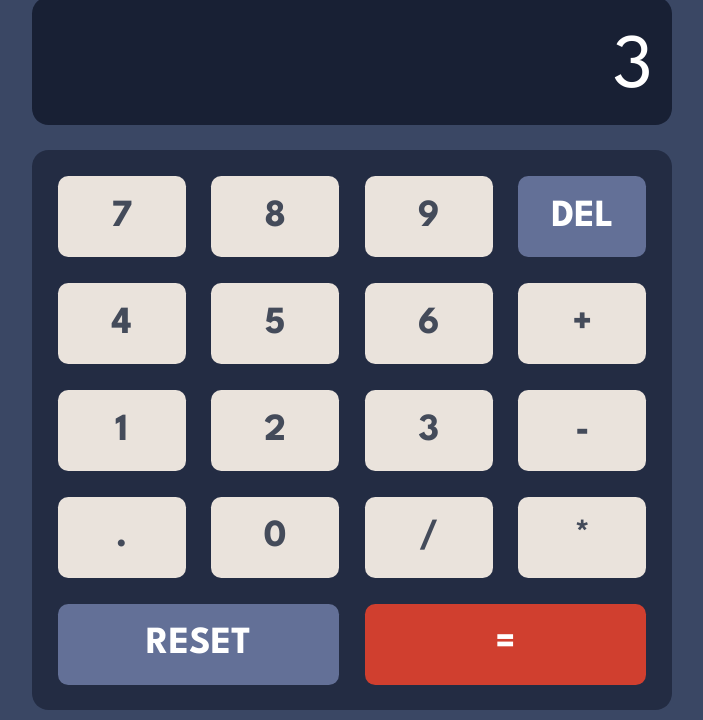
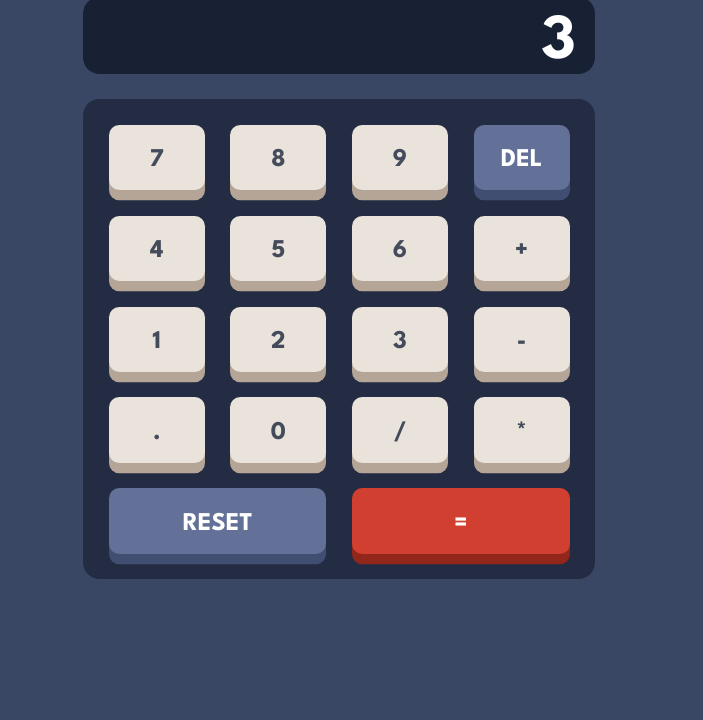
Before and after one commit to kronzie/CodSoft, a plain HTML site: page 03 calculator/index.html in a window 1280 px wide. Shown: the part 80-800 px from the top of the page, without its empty margins (288-991 px from the left). Drawn offline with nearby package versions, Linux system fonts and the light colour scheme.

Commit message:
Do button polishing

```diff
--- a/03 calculator/index.html
+++ b/03 calculator/index.html
@@ -9,32 +9,32 @@
 </head>
 <body class="bg-[#3A4764]">
     <div class="chota-body flex flex-col justify-center items-center">
-        <div class="self-start mx-[10vw] font-['League_Spartan'] font-semibold text-[8vw] text-white sm:text-[4vw] sm:mx-[26vw]">
+        <div class="self-start mx-[10vw] font-['League_Spartan'] font-semibold text-[8vw] text-white sm:text-[4vw] sm:mx-[30vw]">
             <p class="">calc</p>
         </div>
-        <div class="calculator space-y-[8vw]  sm:w-[50vw] sm:h-[60vh] sm:space-y-[2vw]">
+        <div class="calculator space-y-[8vw] sm:w-[50vw] sm:h-[60vh] sm:space-y-[2vw]">
             <div class="display-container">
-                <input class="display pt-[2vw] pr-[1.5vw] text-right text-white text-[15vw] sm:text-[6vw] font-['League_Spartan'] text-bold bg-[#182034] rounded-[3vw] h-[20vw] w-[85vw] sm:rounded-[1.3vw] sm:w-[50vw] sm:h-[10vw] sm:pt-[1.2vw]" type="text">
+                <input class="display pt-[2vw] pr-[1.5vw] text-right text-white text-[15vw] sm:text-[5vw] font-['League_Spartan'] font-bold bg-[#182034] rounded-[3vw] h-[20vw] w-[85vw] sm:rounded-[1.3vw] sm:w-[40vw] sm:h-[6vw] sm:pt-[1.2vw] sm:mx-[4vw]" type="text">
             </div>
-            <div class="buttons-container p-[4vw] gap-[4vw] grid grid-rows-5 grid-cols-4 rounded-[3vw] bg-[#232C43] h-[65vh] font-['League_Spartan'] text-[#444B5A] font-bold text-[5vw] sm:rounded-[1.3vw] sm:h-[70vh] sm:w-[50vw] sm:text-[3vw] sm:p-[2vw] sm:gap-[2vw]">
-                <input class="key7 bg-[#EAE3DC] rounded-[2vw] sm:rounded-[0.8vw]" type="button" value="7">
-                <input class="key8 bg-[#EAE3DC] rounded-[2vw] sm:rounded-[0.8vw]" type="button" value="8">
-                <input class="key9 bg-[#EAE3DC] rounded-[2vw] sm:rounded-[0.8vw]" type="button" value="9">
-                <input class="keyDEL bg-[#637097] text-white rounded-[2vw] sm:rounded-[0.8vw]" type="button" value="DEL">
-                <input class="key4 bg-[#EAE3DC] rounded-[2vw] sm:rounded-[0.8vw]" type="button" value="4">
-                <input class="key5 bg-[#EAE3DC] rounded-[2vw] sm:rounded-[0.8vw]" type="button" value="5">
-                <input class="key6 bg-[#EAE3DC] rounded-[2vw] sm:rounded-[0.8vw]" type="button" value="6">
-                <input class="key+ bg-[#EAE3DC] rounded-[2vw] sm:rounded-[0.8vw]" type="button" value="+">
-                <input class="key1 bg-[#EAE3DC] rounded-[2vw] sm:rounded-[0.8vw]" type="button" value="1">
-                <input class="key2 bg-[#EAE3DC] rounded-[2vw] sm:rounded-[0.8vw]" type="button" value="2">
-                <input class="key3 bg-[#EAE3DC] rounded-[2vw] sm:rounded-[0.8vw]" type="button" value="3">
-                <input class="key- bg-[#EAE3DC] rounded-[2vw] sm:rounded-[0.8vw]" type="button" value="-">
-                <input class="key. bg-[#EAE3DC] rounded-[2vw] sm:rounded-[0.8vw]" type="button" value=".">
-                <input class="key0 bg-[#EAE3DC] rounded-[2vw] sm:rounded-[0.8vw]" type="button" value="0">
-                <input class="key/ bg-[#EAE3DC] rounded-[2vw] sm:rounded-[0.8vw]" type="button" value="/">
-                <input class="key* bg-[#EAE3DC] rounded-[2vw] sm:rounded-[0.8vw]" type="button" value="*">
-                <input class="keyRESET bg-[#637097] text-white rounded-[2vw] col-span-2 sm:rounded-[0.8vw]" type="button" value="RESET">
-                <input class="key= bg-[#D03F2F] text-white rounded-[2vw] col-span-2 sm:rounded-[0.8vw]" type="button" value="=">
+            <div class="buttons-container p-[4vw] gap-[4vw] grid grid-rows-5 grid-cols-4 rounded-[3vw] bg-[#232C43] h-[65vh] font-['League_Spartan'] text-[#444B5A] font-bold text-[5vw] sm:rounded-[1.3vw] sm:h-[60vh] sm:w-[40vw] sm:text-[2vw] sm:p-[2vw] sm:gap-[2vw] sm:mx-[4vw]">
+                <input class="key7 shadow-[0vw_2vw_0_0_rgba(180,165,151,1)] sm:shadow-[0vw_0.8vw_0_0_rgba(180,165,151,1)] bg-[#EAE3DC] rounded-[2vw] sm:rounded-[0.8vw] sm:pt-[0.5vw]" type="button" value="7">
+                <input class="key8 shadow-[0vw_2vw_0_0_rgba(180,165,151,1)] sm:shadow-[0vw_0.8vw_0_0_rgba(180,165,151,1)] bg-[#EAE3DC] rounded-[2vw] sm:rounded-[0.8vw] sm:pt-[0.5vw]" type="button" value="8">
+                <input class="key9 shadow-[0vw_2vw_0_0_rgba(180,165,151,1)] sm:shadow-[0vw_0.8vw_0_0_rgba(180,165,151,1)] bg-[#EAE3DC] rounded-[2vw] sm:rounded-[0.8vw] sm:pt-[0.5vw]" type="button" value="9">
+                <input class="keyDEL shadow-[0vw_2vw_0_0_rgba(64,78,114,1)] sm:shadow-[0vw_0.8vw_0_0_rgba(64,78,114,1)] bg-[#637097] text-white rounded-[2vw] sm:rounded-[0.8vw] sm:pt-[0.5vw]" type="button" value="DEL">
+                <input class="key4 shadow-[0vw_2vw_0_0_rgba(180,165,151,1)] sm:shadow-[0vw_0.8vw_0_0_rgba(180,165,151,1)] bg-[#EAE3DC] rounded-[2vw] sm:rounded-[0.8vw] sm:pt-[0.5vw]" type="button" value="4">
+                <input class="key5 shadow-[0vw_2vw_0_0_rgba(180,165,151,1)] sm:shadow-[0vw_0.8vw_0_0_rgba(180,165,151,1)] bg-[#EAE3DC] rounded-[2vw] sm:rounded-[0.8vw] sm:pt-[0.5vw]" type="button" value="5">
+                <input class="key6 shadow-[0vw_2vw_0_0_rgba(180,165,151,1)] sm:shadow-[0vw_0.8vw_0_0_rgba(180,165,151,1)] bg-[#EAE3DC] rounded-[2vw] sm:rounded-[0.8vw] sm:pt-[0.5vw]" type="button" value="6">
+                <input class="key-plus shadow-[0vw_2vw_0_0_rgba(180,165,151,1)] sm:shadow-[0vw_0.8vw_0_0_rgba(180,165,151,1)] bg-[#EAE3DC] rounded-[2vw] sm:rounded-[0.8vw] sm:pt-[0.5vw]" type="button" value="+">
+                <input class="key1 shadow-[0vw_2vw_0_0_rgba(180,165,151,1)] sm:shadow-[0vw_0.8vw_0_0_rgba(180,165,151,1)] bg-[#EAE3DC] rounded-[2vw] sm:rounded-[0.8vw] sm:pt-[0.5vw]" type="button" value="1">
+                <input class="key2 shadow-[0vw_2vw_0_0_rgba(180,165,151,1)] sm:shadow-[0vw_0.8vw_0_0_rgba(180,165,151,1)] bg-[#EAE3DC] rounded-[2vw] sm:rounded-[0.8vw] sm:pt-[0.5vw]" type="button" value="2">
+                <input class="key3 shadow-[0vw_2vw_0_0_rgba(180,165,151,1)] sm:shadow-[0vw_0.8vw_0_0_rgba(180,165,151,1)] bg-[#EAE3DC] rounded-[2vw] sm:rounded-[0.8vw] sm:pt-[0.5vw]" type="button" value="3">
+                <input class="key-minus shadow-[0vw_2vw_0_0_rgba(180,165,151,1)] sm:shadow-[0vw_0.8vw_0_0_rgba(180,165,151,1)] bg-[#EAE3DC] rounded-[2vw] sm:rounded-[0.8vw] sm:pt-[0.5vw]" type="button" value="-">
+                <input class="key-dot shadow-[0vw_2vw_0_0_rgba(180,165,151,1)] sm:shadow-[0vw_0.8vw_0_0_rgba(180,165,151,1)] bg-[#EAE3DC] rounded-[2vw] sm:rounded-[0.8vw] sm:pt-[0.5vw]" type="button" value=".">
+                <input class="key0 shadow-[0vw_2vw_0_0_rgba(180,165,151,1)] sm:shadow-[0vw_0.8vw_0_0_rgba(180,165,151,1)] bg-[#EAE3DC] rounded-[2vw] sm:rounded-[0.8vw] sm:pt-[0.5vw]" type="button" value="0">
+                <input class="key-divide shadow-[0vw_2vw_0_0_rgba(180,165,151,1)] sm:shadow-[0vw_0.8vw_0_0_rgba(180,165,151,1)] bg-[#EAE3DC] rounded-[2vw] sm:rounded-[0.8vw] sm:pt-[0.5vw]" type="button" value="/">
+                <input class="key-multiply shadow-[0vw_2vw_0_0_rgba(180,165,151,1)] sm:shadow-[0vw_0.8vw_0_0_rgba(180,165,151,1)] bg-[#EAE3DC] rounded-[2vw] sm:rounded-[0.8vw] sm:pt-[0.5vw]" type="button" value="*">
+                <input class="keyRESET shadow-[0vw_2vw_0_0_rgba(64,78,114,1)] sm:shadow-[0vw_0.8vw_0_0_rgba(64,78,114,1)] bg-[#637097] text-white rounded-[2vw] col-span-2 sm:rounded-[0.8vw] sm:pt-[0.5vw]" type="button" value="RESET">
+                <input class="key-equal shadow-[0vw_2vw_0_0_rgba(147,38,26,1)] sm:shadow-[0vw_0.8vw_0_0_rgba(147,38,26,1)] bg-[#D03F2F] text-white rounded-[2vw] col-span-2 sm:rounded-[0.8vw] sm:pt-[0.5vw]" type="button" value="=">
             </div>
         </div>
     </div>
```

○ ○ ○ ○

**Exercise requirements:** Check each line above for the string "space" and copy the ones that have it.

**Reply:**
-        <div class="calculator space-y-[8vw]  sm:w-[50vw] sm:h-[60vh] sm:space-y-[2vw]">
+        <div class="calculator space-y-[8vw] sm:w-[50vw] sm:h-[60vh] sm:space-y-[2vw]">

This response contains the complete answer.